→ **Record set**:
--------------------

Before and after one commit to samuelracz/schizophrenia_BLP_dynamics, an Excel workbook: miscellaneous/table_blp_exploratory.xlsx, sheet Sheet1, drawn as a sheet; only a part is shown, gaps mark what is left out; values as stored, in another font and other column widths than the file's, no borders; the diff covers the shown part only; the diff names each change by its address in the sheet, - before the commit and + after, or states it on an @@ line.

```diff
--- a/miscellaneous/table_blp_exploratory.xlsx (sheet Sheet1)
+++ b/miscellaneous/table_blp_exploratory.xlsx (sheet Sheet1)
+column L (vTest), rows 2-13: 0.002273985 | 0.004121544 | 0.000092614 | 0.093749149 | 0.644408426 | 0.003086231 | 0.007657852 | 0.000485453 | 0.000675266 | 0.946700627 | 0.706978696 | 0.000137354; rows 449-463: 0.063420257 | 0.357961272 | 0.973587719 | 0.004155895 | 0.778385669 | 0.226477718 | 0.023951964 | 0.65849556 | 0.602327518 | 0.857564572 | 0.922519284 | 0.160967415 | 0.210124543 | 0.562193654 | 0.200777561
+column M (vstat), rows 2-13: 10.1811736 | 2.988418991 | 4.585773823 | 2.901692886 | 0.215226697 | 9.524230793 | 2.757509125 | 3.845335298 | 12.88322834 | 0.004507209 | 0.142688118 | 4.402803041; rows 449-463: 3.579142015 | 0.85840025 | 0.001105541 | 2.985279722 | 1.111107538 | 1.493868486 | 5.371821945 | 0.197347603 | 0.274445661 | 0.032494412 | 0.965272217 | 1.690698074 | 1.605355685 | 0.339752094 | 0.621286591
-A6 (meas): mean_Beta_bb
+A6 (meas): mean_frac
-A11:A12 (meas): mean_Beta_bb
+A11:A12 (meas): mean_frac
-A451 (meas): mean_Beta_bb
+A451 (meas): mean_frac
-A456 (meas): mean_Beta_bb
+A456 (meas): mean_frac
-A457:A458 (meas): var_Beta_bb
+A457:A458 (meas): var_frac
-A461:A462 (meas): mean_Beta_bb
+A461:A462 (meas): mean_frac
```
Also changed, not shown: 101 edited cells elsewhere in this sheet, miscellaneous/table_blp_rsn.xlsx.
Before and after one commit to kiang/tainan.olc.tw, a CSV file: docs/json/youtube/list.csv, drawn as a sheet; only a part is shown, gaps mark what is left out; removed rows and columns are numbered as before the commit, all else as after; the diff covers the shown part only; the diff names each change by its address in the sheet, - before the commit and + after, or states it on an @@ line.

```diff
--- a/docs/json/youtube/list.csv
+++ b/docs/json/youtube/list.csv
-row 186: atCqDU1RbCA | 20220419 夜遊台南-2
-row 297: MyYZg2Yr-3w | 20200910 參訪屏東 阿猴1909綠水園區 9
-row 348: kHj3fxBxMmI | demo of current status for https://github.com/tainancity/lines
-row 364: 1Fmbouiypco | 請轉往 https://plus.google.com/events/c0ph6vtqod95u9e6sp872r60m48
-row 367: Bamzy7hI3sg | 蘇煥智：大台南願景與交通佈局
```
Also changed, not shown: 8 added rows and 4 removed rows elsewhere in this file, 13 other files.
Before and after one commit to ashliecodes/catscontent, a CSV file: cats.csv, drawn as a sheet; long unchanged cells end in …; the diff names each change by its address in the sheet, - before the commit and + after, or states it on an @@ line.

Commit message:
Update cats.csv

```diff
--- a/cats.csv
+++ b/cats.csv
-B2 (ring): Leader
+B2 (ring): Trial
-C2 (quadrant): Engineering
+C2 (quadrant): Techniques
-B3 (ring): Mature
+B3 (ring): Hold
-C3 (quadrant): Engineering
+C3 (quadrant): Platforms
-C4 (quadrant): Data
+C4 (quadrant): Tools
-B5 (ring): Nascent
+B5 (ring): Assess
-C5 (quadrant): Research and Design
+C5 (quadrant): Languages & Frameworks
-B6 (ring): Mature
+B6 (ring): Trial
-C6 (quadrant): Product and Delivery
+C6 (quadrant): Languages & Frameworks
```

--------------------

→ **What is being asked**: Lines with "meas" in the listing above: count them and give the total, nothing else.

→ **Written answer**: 12